In his teaching he said, ‘Beware of the scribes who like to walk about in long robes, to be greeted respectfully in the market squares, to take the front seats in the synagogues and the places of honour at banquets; these are the men who devour the property of widows and for show offer long prayers. The more severe will be the sentence they receive.’ He sat down opposite the treasury and watched the people putting money into the treasury, and many of the rich put in a great deal. A poor widow came and put in two small coins, the equivalent of a penny. Then he called his disciples and said to them, ‘In truth I tell you, this poor widow has put more in than all who have contributed to the treasury; for they have all put in money they could spare, but she in her poverty has put in everything she possessed, all she had to live on.’
When we listen attentively to the sermons of Jesus in the Gospels, we often encounter very clear language.
Nowadays, however, the preaching is often “insipid” and lacks that “salt”. It is believed that you have to adapt to the mentality of the people and that you cannot say anything that might challenge them. In the sermons there is hardly a call for conversion and a change of life, and not infrequently they are human reflections on life in general.
Jesus’ words, clear as they were, did not deter people. On the contrary, we know that “the great crowd listened to Him with delight” (Mk 12:37b). This delight in listening to Him came from the truth He preached to them. One is pleased to hear the truth in a preaching, and the invitation to conversion is also accepted.
In today’s Gospel, Jesus presents us with two opposing examples: a good example and a bad example. On the one hand, there are the scribes, who were often the object of the Lord’s criticism. Above all, He reproached them for abusing the religious and social position they enjoyed among the people, whom they often misled. Unfortunately, they abused their religious position for their own interests, thus deceiving God, themselves and others. Through the gospels, we learn about the wickedness of some of them, who dared to persecute Jesus and use everything against Him.

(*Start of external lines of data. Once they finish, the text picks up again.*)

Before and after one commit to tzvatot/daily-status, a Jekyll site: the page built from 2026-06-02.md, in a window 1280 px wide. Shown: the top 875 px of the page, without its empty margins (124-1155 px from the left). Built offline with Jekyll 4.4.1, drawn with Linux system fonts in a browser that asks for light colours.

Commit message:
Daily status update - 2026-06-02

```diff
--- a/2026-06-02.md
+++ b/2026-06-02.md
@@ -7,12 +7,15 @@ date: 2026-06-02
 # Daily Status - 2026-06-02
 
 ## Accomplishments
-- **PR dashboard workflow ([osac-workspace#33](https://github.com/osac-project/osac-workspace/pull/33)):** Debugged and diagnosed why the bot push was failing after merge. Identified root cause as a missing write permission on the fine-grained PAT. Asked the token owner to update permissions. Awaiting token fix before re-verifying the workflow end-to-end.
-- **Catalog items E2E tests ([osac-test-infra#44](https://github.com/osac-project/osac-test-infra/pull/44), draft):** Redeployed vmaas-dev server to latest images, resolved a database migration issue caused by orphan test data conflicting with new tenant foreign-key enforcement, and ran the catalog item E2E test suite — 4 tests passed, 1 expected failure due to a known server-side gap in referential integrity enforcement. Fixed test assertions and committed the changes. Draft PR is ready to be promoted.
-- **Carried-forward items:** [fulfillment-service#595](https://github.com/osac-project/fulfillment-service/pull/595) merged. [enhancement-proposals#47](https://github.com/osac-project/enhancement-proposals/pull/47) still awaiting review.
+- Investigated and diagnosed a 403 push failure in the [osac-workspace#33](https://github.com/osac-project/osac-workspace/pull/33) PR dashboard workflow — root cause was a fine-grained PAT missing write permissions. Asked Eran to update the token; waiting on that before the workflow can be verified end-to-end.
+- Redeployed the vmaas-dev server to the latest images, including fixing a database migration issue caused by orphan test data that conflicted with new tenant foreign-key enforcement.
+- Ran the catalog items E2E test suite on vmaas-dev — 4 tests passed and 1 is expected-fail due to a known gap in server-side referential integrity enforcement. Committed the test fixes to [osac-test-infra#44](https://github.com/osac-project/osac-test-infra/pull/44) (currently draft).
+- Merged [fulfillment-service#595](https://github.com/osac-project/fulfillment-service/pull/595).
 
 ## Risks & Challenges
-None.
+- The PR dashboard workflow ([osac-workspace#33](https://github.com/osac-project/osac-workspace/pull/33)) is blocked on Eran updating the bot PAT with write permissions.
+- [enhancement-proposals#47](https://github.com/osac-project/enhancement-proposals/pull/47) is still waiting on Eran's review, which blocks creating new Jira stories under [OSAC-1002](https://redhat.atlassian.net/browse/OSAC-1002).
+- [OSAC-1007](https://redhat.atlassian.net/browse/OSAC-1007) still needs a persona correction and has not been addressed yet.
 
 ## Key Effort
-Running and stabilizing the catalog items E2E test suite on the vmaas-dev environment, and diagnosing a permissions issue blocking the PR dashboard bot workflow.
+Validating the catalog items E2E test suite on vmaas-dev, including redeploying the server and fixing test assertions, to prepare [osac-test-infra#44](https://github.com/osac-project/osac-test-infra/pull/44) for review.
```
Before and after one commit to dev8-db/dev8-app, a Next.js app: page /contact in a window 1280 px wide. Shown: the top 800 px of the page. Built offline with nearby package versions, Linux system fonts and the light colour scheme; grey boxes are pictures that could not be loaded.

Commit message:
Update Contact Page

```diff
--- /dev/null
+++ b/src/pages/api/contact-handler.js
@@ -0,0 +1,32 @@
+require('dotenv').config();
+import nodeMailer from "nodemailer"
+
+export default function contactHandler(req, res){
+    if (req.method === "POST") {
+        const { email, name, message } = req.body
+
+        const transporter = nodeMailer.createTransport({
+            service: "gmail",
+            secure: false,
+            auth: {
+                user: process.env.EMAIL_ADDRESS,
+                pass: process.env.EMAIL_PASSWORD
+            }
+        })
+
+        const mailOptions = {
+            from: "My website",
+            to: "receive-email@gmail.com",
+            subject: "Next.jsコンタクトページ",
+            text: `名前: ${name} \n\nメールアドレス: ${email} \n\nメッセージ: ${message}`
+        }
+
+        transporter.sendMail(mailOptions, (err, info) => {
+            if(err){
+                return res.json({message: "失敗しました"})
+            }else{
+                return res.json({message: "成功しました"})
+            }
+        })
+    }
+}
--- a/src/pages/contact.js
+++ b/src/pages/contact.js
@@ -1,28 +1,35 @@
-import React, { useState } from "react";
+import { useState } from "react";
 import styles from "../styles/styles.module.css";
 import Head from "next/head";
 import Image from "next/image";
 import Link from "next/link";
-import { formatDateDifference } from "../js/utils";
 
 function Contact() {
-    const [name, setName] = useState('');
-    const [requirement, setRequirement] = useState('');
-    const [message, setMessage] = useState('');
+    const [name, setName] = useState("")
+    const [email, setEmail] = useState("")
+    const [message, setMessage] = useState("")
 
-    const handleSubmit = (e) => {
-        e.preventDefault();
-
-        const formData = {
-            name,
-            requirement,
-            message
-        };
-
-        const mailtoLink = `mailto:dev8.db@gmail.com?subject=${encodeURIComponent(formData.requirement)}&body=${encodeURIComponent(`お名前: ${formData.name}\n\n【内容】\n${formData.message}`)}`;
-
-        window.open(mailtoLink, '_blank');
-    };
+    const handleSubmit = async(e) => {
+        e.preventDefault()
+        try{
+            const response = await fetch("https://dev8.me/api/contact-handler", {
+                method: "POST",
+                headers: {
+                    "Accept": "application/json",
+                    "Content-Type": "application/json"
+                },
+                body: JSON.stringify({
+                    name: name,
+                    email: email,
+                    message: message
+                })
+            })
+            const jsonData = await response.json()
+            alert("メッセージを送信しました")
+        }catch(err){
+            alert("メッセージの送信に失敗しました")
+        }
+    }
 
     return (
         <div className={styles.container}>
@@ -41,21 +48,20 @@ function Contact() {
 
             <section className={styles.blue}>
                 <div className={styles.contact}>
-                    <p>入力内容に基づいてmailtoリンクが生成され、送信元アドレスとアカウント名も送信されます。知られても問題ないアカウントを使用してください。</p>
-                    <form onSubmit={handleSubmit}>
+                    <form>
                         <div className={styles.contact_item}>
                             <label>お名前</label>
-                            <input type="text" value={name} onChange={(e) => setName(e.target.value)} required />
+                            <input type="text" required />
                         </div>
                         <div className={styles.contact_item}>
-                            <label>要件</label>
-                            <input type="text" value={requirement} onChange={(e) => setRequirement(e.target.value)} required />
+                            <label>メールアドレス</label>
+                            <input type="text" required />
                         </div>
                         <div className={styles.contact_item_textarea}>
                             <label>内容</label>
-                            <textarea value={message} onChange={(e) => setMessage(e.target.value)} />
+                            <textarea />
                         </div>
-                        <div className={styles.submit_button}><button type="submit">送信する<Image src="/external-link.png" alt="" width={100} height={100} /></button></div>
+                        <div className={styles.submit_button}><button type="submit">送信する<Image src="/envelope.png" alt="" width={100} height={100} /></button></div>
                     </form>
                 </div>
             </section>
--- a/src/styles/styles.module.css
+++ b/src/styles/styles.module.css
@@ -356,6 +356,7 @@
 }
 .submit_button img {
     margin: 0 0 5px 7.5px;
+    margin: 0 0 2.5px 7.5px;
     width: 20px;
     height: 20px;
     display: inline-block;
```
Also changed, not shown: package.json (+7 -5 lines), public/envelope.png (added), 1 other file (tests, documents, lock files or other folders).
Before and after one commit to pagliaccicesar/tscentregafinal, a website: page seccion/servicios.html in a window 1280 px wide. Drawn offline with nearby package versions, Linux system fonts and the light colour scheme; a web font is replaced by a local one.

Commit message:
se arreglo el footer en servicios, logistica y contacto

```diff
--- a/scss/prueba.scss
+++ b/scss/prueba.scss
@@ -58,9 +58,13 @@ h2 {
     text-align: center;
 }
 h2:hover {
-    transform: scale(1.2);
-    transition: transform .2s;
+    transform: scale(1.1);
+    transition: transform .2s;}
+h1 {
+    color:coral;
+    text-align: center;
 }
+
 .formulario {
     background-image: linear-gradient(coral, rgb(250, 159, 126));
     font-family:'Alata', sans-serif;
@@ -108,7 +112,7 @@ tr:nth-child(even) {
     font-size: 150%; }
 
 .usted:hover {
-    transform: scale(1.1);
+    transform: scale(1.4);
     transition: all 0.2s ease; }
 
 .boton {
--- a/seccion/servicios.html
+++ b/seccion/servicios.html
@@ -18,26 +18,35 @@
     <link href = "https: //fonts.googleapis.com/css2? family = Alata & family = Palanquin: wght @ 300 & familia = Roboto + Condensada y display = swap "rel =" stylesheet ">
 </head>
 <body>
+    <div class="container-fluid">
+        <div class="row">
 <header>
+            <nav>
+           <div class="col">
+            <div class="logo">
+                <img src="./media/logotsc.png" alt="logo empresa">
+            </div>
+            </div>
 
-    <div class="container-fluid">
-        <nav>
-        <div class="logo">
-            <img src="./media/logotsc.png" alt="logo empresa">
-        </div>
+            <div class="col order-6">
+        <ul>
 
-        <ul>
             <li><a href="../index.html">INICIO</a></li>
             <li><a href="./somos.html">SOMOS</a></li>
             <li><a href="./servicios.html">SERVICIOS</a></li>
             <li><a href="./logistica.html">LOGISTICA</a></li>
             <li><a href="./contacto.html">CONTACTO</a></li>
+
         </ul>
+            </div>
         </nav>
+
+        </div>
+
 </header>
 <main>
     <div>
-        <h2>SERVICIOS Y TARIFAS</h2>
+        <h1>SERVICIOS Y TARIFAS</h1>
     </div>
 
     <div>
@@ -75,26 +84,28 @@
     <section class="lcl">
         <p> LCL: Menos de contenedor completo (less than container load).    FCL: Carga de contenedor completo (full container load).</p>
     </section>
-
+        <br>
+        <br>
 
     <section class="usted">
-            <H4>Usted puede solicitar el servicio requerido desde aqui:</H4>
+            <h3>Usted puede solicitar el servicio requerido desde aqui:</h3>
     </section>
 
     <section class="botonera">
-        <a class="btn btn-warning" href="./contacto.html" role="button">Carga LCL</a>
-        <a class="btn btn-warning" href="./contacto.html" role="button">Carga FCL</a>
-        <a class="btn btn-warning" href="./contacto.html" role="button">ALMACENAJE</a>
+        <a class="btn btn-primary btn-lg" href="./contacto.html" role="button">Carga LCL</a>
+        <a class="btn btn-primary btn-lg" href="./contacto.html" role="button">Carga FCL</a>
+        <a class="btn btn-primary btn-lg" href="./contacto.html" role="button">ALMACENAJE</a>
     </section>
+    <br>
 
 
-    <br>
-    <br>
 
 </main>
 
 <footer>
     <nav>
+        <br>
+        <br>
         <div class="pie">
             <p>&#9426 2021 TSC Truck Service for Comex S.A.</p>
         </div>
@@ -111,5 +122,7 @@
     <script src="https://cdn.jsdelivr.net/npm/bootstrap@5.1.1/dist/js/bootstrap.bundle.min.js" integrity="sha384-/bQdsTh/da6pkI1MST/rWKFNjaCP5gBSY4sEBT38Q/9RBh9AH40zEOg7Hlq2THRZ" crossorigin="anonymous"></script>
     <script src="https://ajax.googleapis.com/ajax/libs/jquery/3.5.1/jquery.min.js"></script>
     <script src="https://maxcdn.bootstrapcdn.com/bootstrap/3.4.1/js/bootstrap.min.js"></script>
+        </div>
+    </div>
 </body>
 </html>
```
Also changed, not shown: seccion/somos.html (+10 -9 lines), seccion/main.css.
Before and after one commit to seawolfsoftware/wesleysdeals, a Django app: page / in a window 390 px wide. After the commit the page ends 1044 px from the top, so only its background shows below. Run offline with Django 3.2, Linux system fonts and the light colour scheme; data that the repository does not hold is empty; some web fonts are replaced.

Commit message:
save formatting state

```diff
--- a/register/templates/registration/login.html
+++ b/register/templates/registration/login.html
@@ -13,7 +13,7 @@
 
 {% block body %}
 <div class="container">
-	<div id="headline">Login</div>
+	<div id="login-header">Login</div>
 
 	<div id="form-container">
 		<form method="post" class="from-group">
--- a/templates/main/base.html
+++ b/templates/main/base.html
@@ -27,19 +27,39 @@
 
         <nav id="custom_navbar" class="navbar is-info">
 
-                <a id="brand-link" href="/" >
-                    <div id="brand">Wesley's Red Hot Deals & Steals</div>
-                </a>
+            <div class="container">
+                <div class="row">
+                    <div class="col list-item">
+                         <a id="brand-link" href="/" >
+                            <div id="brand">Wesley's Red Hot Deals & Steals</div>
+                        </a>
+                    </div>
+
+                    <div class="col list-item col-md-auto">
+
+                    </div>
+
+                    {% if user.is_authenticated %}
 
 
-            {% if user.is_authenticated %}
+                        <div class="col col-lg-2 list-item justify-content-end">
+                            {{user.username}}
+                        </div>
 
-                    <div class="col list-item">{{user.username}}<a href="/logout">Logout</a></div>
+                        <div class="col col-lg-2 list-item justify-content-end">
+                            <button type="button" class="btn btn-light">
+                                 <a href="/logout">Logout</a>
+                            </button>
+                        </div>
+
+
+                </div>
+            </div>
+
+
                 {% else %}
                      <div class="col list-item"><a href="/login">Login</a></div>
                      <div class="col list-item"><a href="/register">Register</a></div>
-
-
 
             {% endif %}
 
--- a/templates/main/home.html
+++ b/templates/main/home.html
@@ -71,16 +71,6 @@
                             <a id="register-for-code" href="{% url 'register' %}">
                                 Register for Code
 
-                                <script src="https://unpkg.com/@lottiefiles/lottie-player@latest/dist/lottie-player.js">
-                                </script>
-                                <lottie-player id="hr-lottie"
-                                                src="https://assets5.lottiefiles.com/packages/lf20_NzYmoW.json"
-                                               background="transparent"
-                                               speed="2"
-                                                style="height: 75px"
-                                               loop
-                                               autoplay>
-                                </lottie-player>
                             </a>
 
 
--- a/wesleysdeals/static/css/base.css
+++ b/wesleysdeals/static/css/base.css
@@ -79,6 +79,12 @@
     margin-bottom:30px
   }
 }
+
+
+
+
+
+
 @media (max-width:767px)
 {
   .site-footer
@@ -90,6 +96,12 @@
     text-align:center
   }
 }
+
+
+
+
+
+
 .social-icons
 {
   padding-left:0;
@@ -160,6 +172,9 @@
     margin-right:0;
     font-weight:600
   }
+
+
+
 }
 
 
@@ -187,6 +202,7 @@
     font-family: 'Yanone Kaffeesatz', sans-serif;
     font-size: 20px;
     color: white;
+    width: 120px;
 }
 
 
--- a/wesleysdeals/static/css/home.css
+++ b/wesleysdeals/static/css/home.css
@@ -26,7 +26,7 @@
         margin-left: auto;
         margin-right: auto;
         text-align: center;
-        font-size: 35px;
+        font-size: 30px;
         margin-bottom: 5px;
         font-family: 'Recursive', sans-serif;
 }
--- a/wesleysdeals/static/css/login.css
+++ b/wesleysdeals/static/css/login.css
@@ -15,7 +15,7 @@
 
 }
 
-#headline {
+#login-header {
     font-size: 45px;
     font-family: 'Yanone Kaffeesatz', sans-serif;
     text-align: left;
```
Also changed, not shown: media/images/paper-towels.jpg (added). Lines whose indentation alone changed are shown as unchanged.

As an antithesis, Jesus gives us the example of the widow. A woman in secret… Widows could have a difficult life in the Israel of that time. They did not enjoy a privileged position among the people, and those who did had a privileged position did not take advantage of it to help these women. On the contrary. However, in the example that Jesus points out to us, we find a soul full of love, totally devoted to God.
What a contrast Jesus makes us see with these examples! Those who were called to be witnesses and models for the people, abused their position and deprived women like that widow, who were already poor enough, of their possessions.
This widow, who was poor and gave everything, gives away the last of her possessions; and Jesus takes her as a model for all times. To this day, her example influences us.
But Jesus does not simply want to tell us a story, but warns us and instructs us. God is severe with those who act against Him and against people! For those “who devour the property of widows and for show offer long prayers. The more severe will be the sentence they receive”, the Lord says.
Such words of Jesus are always an exhortation to examine our own lives. Where do we still have the attitude of those scribes? It does not have to be as drastic as in the cases Jesus shows us. But we can make a very subtle examination of conscience, and ask the Holy Spirit to help us to know our hearts better, to discover the “scribe” that may still exist in us and to overcome it.
The widow’s example, on the other hand, is a challenge of love. We can never love enough and we can always grow in love. The widow’s example challenges us! She gave everything, and not of what she had in overabundance – she gave everything she had!
We can ask ourselves: do we give everything, or only something of ourselves? Do we give ourselves, or do we set limits?
It is also part of Jesus’ proclamation to show us the bad examples, to warn us and show us the consequences; just as, on the other hand, He highlights the good examples to invite us to do good and to let ourselves be attracted by the inner beauty of truth.
Harpa Dei accompanies the daily scriptural interpretation or spiritual teaching of Br. Elija, their spiritual father. These meditations can be heard on the following website www.en.elijamission.net